== What is needed ==
Go through the data below and gather each line containing "main".

Top of Data to examine

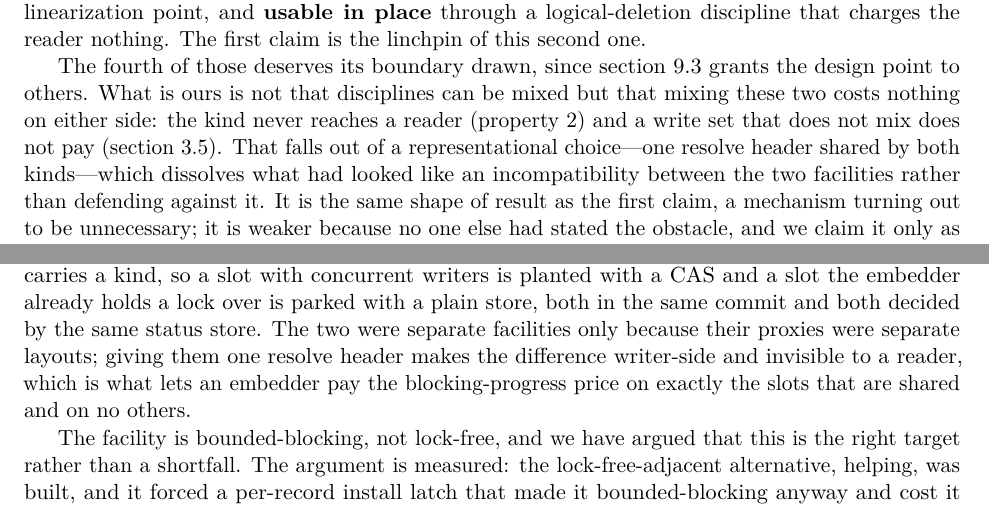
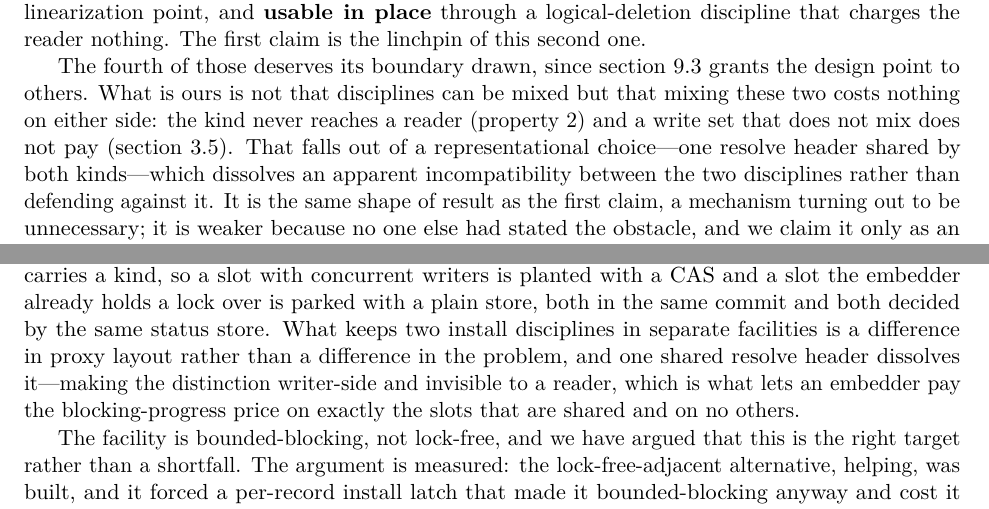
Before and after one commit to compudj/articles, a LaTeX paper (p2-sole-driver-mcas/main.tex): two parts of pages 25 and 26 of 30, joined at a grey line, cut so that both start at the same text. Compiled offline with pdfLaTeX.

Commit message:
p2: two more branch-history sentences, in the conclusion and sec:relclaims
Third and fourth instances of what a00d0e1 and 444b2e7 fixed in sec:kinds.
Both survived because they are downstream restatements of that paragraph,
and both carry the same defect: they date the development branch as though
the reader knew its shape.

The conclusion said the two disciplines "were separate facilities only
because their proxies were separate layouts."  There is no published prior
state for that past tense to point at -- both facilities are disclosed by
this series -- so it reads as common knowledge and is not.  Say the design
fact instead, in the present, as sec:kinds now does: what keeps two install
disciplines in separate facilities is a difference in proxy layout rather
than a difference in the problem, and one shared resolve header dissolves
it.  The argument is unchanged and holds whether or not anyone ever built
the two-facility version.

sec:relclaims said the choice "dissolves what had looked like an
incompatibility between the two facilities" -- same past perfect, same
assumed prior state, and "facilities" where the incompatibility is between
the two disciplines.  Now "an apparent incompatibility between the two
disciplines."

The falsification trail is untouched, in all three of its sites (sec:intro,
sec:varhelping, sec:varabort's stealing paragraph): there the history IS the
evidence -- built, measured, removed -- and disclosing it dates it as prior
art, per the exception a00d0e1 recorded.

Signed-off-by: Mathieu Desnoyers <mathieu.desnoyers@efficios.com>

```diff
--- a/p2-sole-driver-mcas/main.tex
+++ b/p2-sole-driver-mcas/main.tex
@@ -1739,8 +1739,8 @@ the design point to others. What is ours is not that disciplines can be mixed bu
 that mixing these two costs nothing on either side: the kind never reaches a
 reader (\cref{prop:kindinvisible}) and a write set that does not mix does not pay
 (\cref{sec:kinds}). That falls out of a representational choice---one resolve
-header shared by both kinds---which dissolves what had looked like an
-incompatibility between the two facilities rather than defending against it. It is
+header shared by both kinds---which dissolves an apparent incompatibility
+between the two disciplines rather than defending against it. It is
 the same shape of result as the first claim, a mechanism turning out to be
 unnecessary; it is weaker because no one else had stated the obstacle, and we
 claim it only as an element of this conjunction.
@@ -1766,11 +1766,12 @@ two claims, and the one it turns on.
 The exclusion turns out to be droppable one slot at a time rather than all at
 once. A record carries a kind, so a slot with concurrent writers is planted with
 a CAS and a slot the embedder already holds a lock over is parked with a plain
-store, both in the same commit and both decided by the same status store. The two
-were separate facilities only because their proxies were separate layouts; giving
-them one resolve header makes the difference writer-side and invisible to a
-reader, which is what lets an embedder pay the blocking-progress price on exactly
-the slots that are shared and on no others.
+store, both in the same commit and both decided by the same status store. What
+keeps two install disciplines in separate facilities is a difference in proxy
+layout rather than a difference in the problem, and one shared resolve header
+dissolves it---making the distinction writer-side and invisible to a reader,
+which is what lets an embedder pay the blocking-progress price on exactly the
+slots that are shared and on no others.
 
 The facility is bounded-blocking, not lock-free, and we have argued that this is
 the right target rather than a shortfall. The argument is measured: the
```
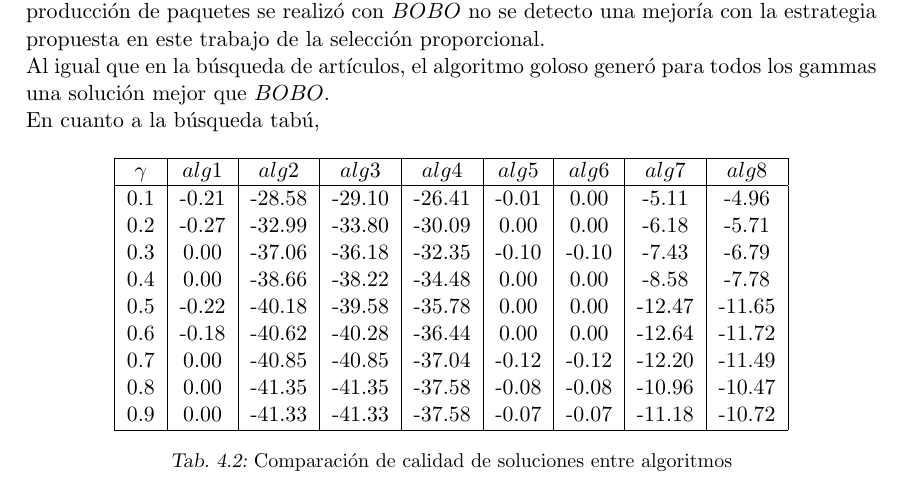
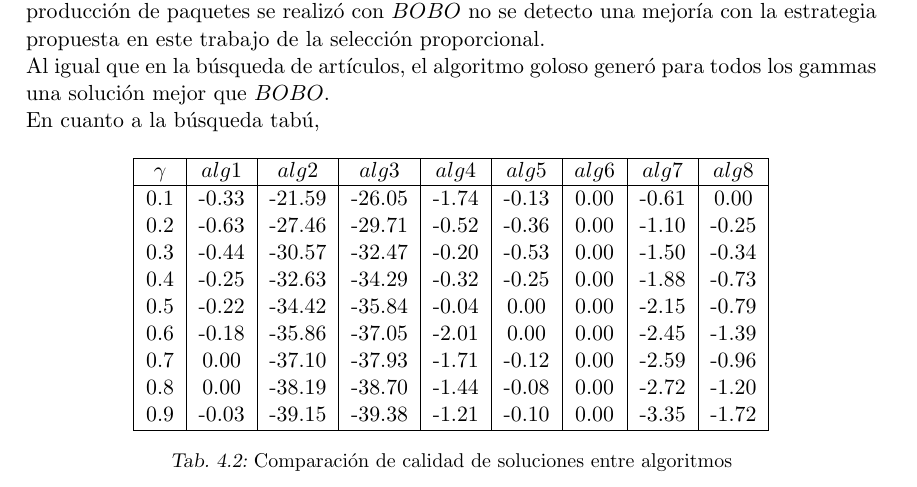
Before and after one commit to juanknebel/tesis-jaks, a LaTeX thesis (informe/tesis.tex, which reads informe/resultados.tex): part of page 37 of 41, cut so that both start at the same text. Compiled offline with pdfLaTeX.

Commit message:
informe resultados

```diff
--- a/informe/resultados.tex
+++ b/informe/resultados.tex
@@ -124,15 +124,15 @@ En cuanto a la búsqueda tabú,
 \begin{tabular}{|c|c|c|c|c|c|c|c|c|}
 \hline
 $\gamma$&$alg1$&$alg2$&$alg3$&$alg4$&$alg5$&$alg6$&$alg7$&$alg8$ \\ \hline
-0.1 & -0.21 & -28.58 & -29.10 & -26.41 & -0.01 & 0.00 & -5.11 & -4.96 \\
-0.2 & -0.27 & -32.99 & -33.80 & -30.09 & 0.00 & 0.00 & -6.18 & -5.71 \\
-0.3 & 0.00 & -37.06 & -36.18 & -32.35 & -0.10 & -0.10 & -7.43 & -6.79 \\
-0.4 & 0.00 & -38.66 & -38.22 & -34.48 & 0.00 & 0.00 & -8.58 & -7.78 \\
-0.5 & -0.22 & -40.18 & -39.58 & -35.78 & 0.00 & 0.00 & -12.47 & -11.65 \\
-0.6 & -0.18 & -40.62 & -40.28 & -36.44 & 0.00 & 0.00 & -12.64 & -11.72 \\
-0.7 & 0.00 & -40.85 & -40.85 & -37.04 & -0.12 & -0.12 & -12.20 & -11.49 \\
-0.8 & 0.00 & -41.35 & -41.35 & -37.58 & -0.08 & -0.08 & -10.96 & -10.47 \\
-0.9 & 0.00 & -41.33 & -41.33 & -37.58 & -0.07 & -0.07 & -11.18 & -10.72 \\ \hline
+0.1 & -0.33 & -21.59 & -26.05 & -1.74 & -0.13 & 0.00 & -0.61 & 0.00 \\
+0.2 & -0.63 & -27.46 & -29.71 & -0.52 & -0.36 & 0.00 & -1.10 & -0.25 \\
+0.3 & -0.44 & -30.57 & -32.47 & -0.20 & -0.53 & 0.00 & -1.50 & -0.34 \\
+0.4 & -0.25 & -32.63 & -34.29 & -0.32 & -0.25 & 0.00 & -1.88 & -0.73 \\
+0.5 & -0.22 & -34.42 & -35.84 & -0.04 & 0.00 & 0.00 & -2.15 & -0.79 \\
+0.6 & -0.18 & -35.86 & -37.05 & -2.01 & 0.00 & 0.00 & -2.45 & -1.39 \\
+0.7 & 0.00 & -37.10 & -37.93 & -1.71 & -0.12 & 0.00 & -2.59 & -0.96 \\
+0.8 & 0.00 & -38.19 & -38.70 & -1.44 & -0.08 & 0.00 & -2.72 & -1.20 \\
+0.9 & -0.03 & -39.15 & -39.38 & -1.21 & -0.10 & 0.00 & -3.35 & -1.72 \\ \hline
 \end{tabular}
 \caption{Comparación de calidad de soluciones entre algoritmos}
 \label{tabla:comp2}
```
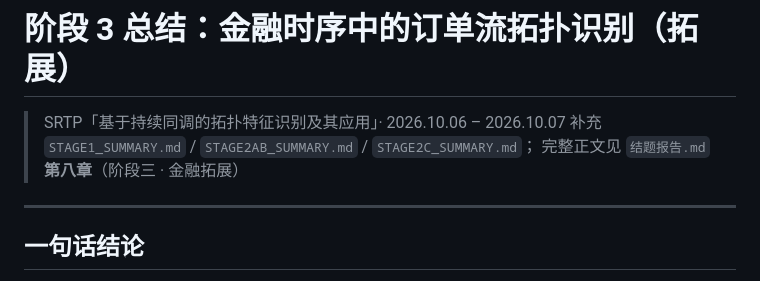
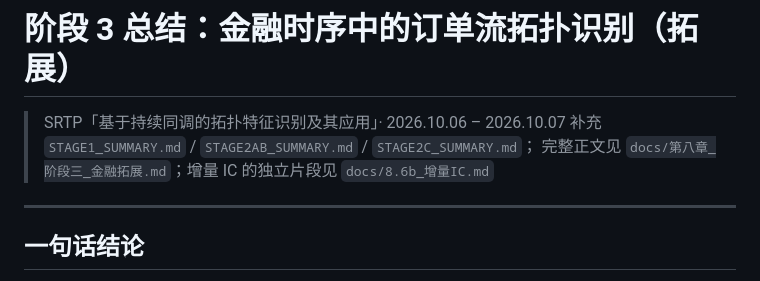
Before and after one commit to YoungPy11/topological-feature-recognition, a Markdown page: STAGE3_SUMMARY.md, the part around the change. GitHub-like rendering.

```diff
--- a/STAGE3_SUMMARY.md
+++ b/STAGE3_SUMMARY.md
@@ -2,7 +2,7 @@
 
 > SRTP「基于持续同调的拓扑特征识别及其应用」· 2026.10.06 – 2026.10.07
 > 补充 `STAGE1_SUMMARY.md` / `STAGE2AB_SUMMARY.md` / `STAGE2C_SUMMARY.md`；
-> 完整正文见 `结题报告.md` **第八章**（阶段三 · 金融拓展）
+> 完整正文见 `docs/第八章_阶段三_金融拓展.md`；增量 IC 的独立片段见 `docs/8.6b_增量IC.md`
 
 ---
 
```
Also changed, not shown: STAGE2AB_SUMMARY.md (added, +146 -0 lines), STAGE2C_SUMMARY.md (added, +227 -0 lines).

Bottom of Data to examine

== Answer to this exercise ==
Before and after one commit to compudj/articles, a LaTeX paper (p2-sole-driver-mcas/main.tex): two parts of pages 25 and 26 of 30, joined at a grey line, cut so that both start at the same text. Compiled offline with pdfLaTeX.
--- a/p2-sole-driver-mcas/main.tex
+++ b/p2-sole-driver-mcas/main.tex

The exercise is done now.